In the records below, tally each line that contains the word "flex" and give the total only.

▼

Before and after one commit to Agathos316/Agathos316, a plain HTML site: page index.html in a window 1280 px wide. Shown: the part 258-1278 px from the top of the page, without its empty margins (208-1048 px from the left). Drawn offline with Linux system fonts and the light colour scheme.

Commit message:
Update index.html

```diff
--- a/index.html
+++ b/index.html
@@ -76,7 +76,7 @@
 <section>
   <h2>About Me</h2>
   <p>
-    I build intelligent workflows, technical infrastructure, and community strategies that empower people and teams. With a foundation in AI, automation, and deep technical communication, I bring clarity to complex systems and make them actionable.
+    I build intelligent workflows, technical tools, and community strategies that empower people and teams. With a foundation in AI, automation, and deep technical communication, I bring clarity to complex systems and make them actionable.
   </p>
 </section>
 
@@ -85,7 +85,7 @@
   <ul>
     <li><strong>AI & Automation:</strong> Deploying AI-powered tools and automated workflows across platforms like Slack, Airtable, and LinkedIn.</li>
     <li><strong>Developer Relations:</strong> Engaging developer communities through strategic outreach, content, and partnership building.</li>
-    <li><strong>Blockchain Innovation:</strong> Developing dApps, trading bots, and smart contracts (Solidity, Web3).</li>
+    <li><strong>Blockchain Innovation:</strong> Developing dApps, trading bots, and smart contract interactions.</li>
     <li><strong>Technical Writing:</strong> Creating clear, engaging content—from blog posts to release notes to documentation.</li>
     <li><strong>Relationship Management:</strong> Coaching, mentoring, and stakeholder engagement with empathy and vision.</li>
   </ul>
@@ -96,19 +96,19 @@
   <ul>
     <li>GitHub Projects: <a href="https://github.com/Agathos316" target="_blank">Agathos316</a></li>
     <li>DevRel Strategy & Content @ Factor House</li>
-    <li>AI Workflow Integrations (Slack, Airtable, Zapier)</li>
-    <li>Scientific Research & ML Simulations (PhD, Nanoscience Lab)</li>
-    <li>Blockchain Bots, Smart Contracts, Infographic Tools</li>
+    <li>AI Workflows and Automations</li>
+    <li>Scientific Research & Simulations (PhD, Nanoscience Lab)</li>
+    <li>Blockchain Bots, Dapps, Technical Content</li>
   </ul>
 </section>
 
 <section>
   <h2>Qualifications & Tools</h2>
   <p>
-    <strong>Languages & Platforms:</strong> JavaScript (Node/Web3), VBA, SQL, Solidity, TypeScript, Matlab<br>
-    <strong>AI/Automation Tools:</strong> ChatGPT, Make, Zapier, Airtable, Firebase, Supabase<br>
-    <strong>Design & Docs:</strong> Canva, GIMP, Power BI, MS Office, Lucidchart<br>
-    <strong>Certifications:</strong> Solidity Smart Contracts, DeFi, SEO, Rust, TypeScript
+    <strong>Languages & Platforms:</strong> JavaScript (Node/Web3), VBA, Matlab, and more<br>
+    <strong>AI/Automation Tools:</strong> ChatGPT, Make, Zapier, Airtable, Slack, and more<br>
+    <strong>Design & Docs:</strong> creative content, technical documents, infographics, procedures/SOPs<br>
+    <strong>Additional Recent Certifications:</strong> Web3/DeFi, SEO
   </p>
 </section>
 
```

▲
▼

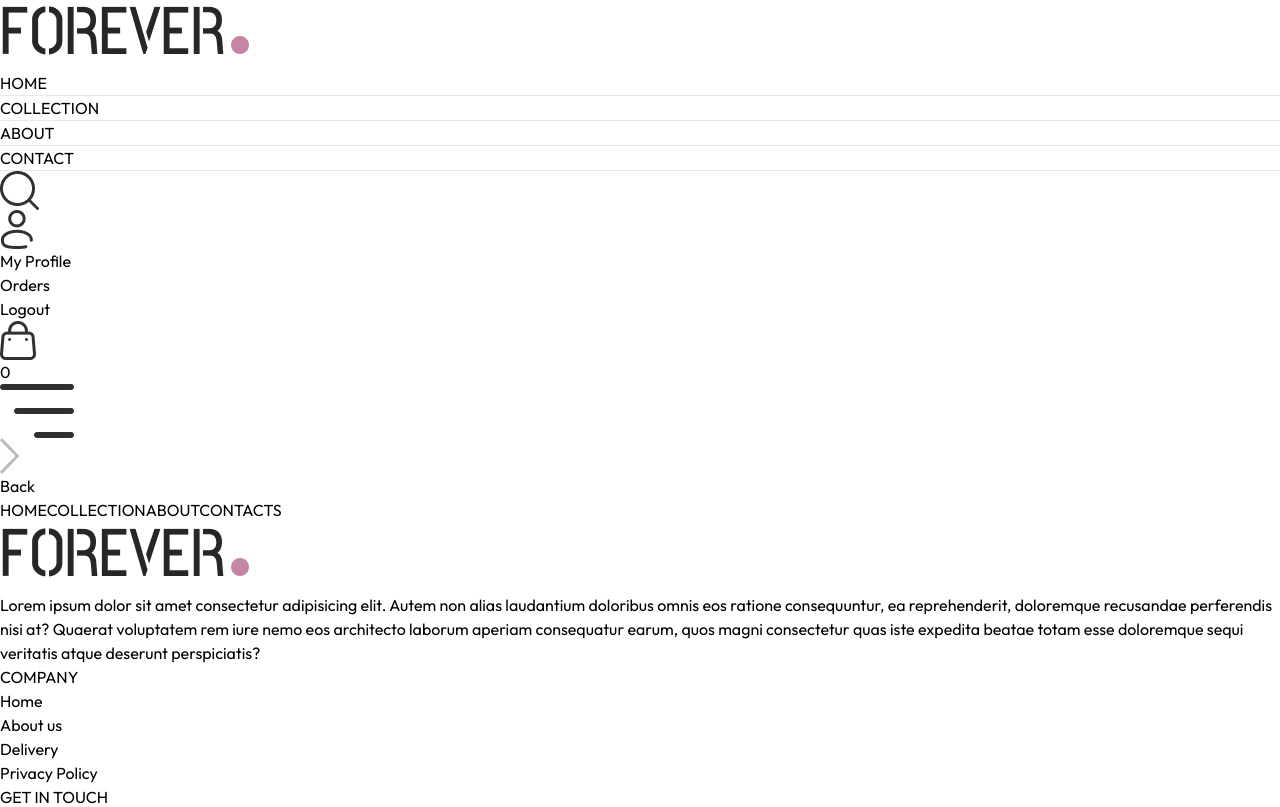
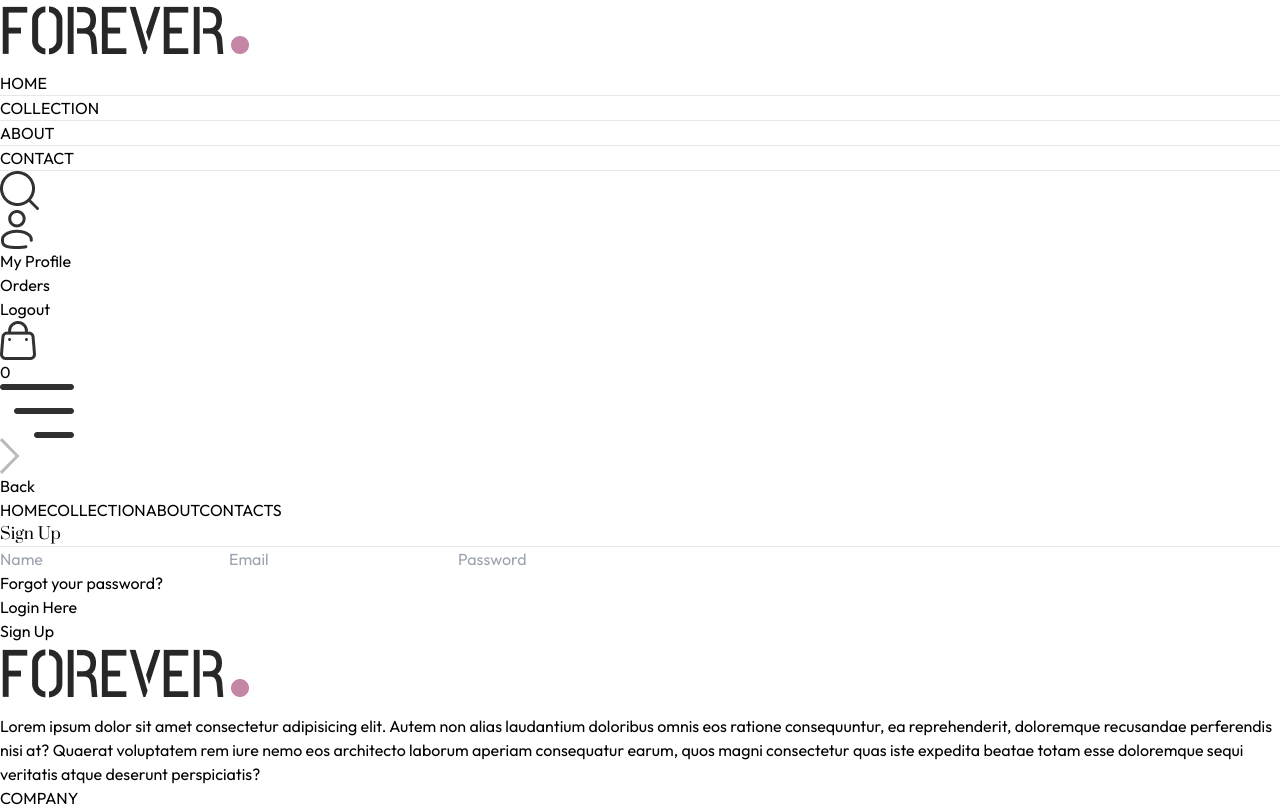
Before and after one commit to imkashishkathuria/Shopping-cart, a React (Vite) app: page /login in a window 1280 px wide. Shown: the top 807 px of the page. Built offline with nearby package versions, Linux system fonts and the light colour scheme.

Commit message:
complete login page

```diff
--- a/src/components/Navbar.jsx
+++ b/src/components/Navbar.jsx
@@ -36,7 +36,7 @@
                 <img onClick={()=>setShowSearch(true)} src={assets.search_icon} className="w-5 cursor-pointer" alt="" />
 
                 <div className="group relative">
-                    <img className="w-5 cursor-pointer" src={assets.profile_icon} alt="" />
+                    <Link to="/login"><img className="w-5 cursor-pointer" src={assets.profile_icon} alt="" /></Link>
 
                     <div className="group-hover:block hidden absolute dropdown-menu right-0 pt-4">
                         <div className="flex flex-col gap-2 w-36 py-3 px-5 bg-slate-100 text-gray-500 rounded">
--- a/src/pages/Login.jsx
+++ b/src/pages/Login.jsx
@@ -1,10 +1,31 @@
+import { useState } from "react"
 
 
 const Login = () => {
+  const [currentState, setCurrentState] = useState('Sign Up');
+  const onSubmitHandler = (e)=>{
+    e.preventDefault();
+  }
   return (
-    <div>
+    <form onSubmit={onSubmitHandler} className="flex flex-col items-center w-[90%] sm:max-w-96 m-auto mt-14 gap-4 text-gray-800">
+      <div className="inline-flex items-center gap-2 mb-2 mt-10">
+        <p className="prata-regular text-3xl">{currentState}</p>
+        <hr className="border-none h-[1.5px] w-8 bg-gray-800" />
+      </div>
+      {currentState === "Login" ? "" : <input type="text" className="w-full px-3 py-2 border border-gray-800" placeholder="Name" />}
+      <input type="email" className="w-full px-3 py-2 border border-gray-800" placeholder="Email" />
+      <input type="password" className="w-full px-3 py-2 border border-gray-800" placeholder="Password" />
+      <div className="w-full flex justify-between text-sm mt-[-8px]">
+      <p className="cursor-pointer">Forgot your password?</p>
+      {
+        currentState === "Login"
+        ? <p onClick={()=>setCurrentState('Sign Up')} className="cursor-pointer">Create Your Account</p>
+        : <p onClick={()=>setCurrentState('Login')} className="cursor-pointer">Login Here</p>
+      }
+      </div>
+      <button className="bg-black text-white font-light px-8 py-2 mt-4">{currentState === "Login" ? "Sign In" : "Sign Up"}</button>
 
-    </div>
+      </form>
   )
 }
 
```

▲

## Written solution
4